However, we're already big users of freelance talent, having hired photographers, videographers, sound recordists, editors, composers, animators, and graphic designers to complete our assignments. None of our projects has been fully produced by staff.
We also intend to help build teams around individual creatives who are finding that their profession has evolved into a team sport. It was once enough to carry cameras and a proverbial toothbrush into the field. Now to get those pictures to market may require the help of a producer, video editor, marketer, and business affairs maven—all tasks we can accomplish in partnership with industry professionals.
Collaboration keeps everybody learning. I’ve never seen a creative company that prospered by relying totally on in-house talent.
TDN: I've read some really thought-provoking articles recently claiming that humanity's only chance at halting catastrophic climate change is to revolt. How does this make you feel as Blue Chalk's CEO? As a storyteller? As a human being? What is our collective role as visual storytellers in this scenario?
Moyer: Storytelling is the necessary first step to instigating societal change. While I’m not personally in favor of taking the law into our own hands as anarchists might propose, I do think that we suffer grave consequences if the marketplace of ideas is framed within boundaries acceptable to corporate interests.
I’m a firm believer that people as individual readers and viewers need to support quality storytelling.
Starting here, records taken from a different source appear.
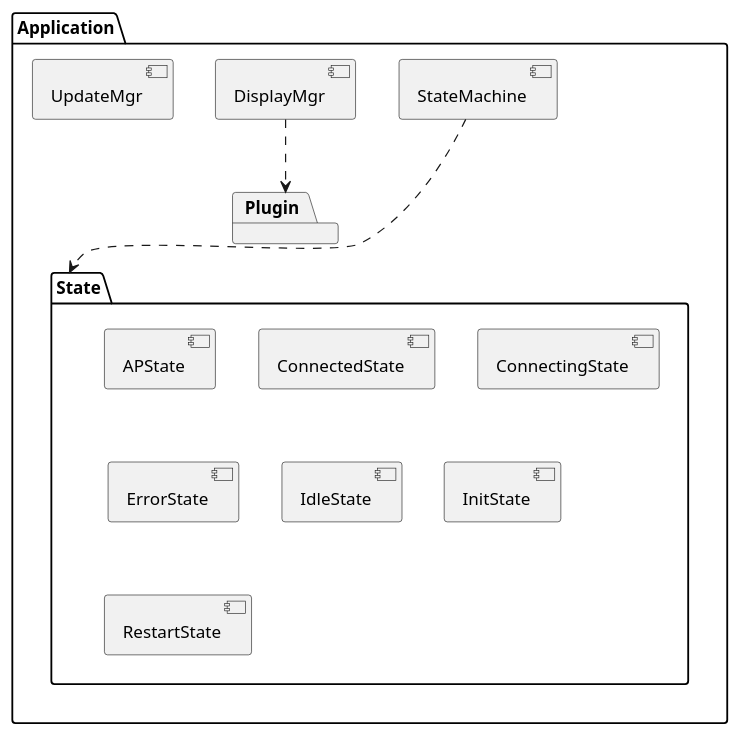
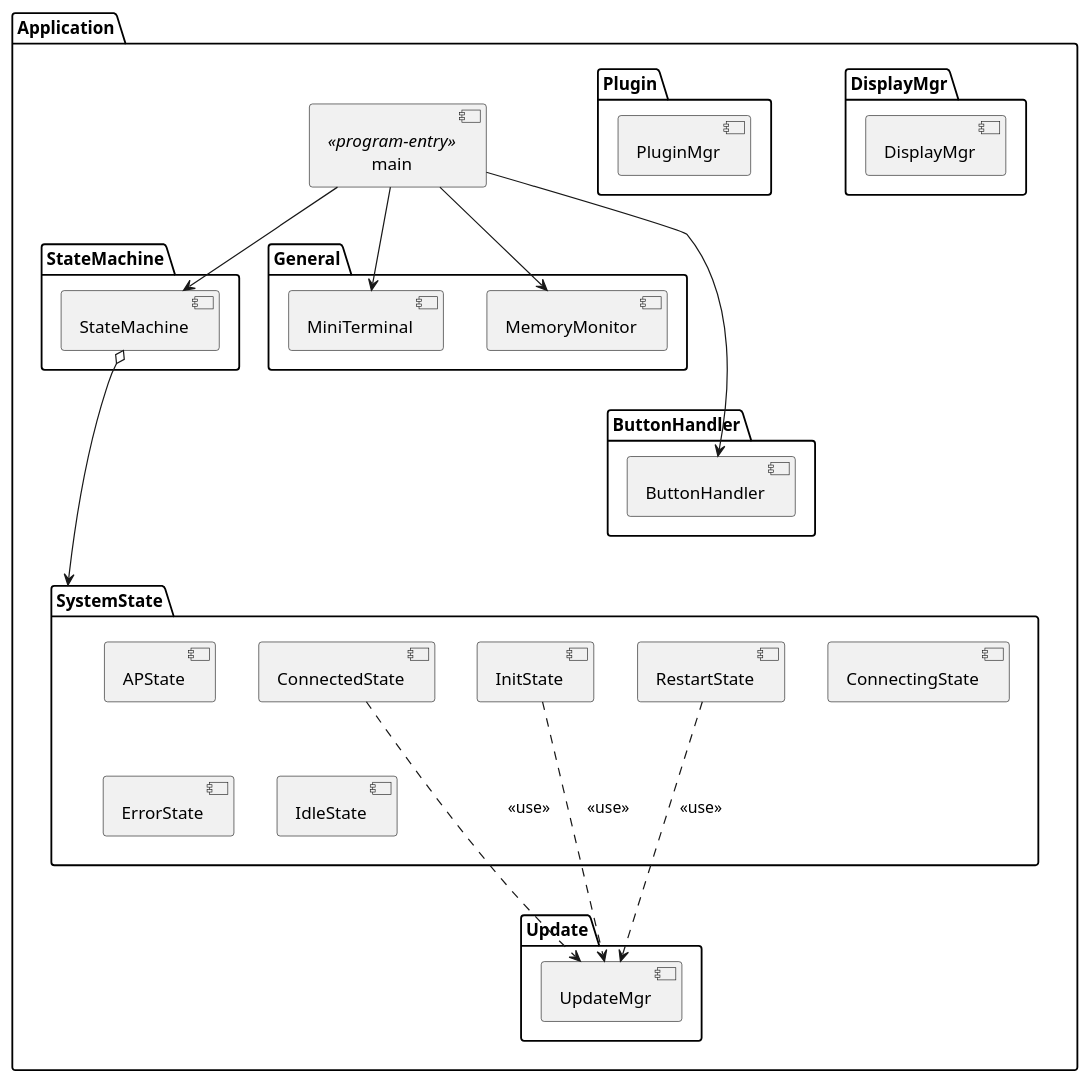
Before and after one commit to BlueAndi/Pixelix: the diagram in doc/architecture/uml/app_layer.wsd, drawn with PlantUML. The commit also changed 45 other files, not shown here.

```diff
--- a/doc/architecture/uml/app_layer.wsd
+++ b/doc/architecture/uml/app_layer.wsd
@@ -1,31 +1,53 @@
 @startuml app_layer
-
-skinparam component {
-    BackgroundColor<<Arduino>> Lightgreen
-    BackgroundColor<<Future>> White
-}
 
 package "Application" as app {
 
-    component "StateMachine" as stateMachine
-    component "DisplayMgr" as displayMgr
-    component "UpdateMgr" as updateMgr
+    component "main" as main <<program-entry>>
 
-    package Plugin
-
-    package "State" as state {
-        component "APState"
-        component "ConnectedState"
-        component "ConnectingState"
-        component "ErrorState"
-        component "IdleState"
-        component "InitState"
-        component "RestartState"
+    package "StateMachine" as stateMachinePckg {
+        component "StateMachine" as stateMachine
+    }
+    
+    package "General" as generalPckg {
+        component "MiniTerminal" as miniTerminal
+        component "MemoryMonitor" as memoryMonitor
     }
 
-    stateMachine ...> state
+    package "ButtonHandler" as buttonHandlerPckg {
+        component "ButtonHandler" as buttonHandler
+    }
 
-    displayMgr ..> Plugin
+    package "DisplayMgr" as displayMgrPckg {
+        component "DisplayMgr" as displayMgr
+    }
+
+    package "Plugin" as pluginPckg {
+        component "PluginMgr" as pluginMgr
+    }
+
+    package "SystemState" as systemStatePckg {
+        component "APState" as apState
+        component "ConnectedState" as connectedState
+        component "ConnectingState" as connectingState
+        component "ErrorState" as errorState
+        component "IdleState" as idleState
+        component "InitState" as initState
+        component "RestartState" as restartState
+    }
+
+    package "Update" as updatePckg {
+        component "UpdateMgr" as updateMgr
+    }
+
+    main --> stateMachine
+    main --> miniTerminal
+    main ---> buttonHandler
+    main --> memoryMonitor
+    stateMachine o---> systemStatePckg
+
+    initState ...> updateMgr: <<use>>
+    connectedState ...> updateMgr: <<use>>
+    restartState ...> updateMgr: <<use>>
 }
 
 @enduml
```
If we believe the mantra that “all content is meant to be free,” then we will be wildly over served with “free” content about issues that carry an advertising agenda. Having alternative funding models to tell and retell stories of climate change, for example, may be instrumental in saving the planet.
TDN: Thinking big-- what are your greatest hopes for visual storytelling, knowing the digital world and global connections we have access to now? Where do you hope to see this industry in 10 years? How do you hope it affects the world?
Moyer: First, I want the marketplace for visual storytellers to expand so that people can build careers and support families based on their talents and experience.
Second, I want visual storytelling to be an ascendant cultural force in the grand tradition of photojournalism—exposing viewers to stories that provoke public opinion and lead to collective action through better understanding of the larger world.
Third, I want to surround audiences with images and video that garners appreciation for its visual design. Great imagery in public places helps us all see better.
TDN: What story are you most excited to unveil with your public launch? Why?
Moyer: What makes me the most proud is that in our first six months, we've already produced a range of stories that can move you to tears or provoke a chuckle. We want to guard against becoming an editorial monoculture where one type of story defines our brand. Examples of our diverse projects are available at bluechalk.com.
TDN: Are you hiring?
Moyer: Not immediately, though people should follow us on social media and watch the website. We will post open positions as we grow.
About Blue Chalk Media
Blue Chalk Media a Brooklyn-based digital media company founded by people who believe in the power of nonfiction visual storytelling. With roots in photojournalism, documentary film, cable television and digital communications, the Blue Chalk team is equipped to serve third-party clients and partners as well as to publish independently.
Greg Moyer is an award-winning television and digital media executive with deep international experience and a track record of innovation in channel design, brand positioning, programming, marketing and global distribution. A creative and inspirational leader, Moyer has successfully operated across senior positions for Discovery Channel, TLC, Animal Planet, VOOM HD and Food Network, among others. Moyer led Discovery in collecting five George Foster Peabody Awards for programming excellence.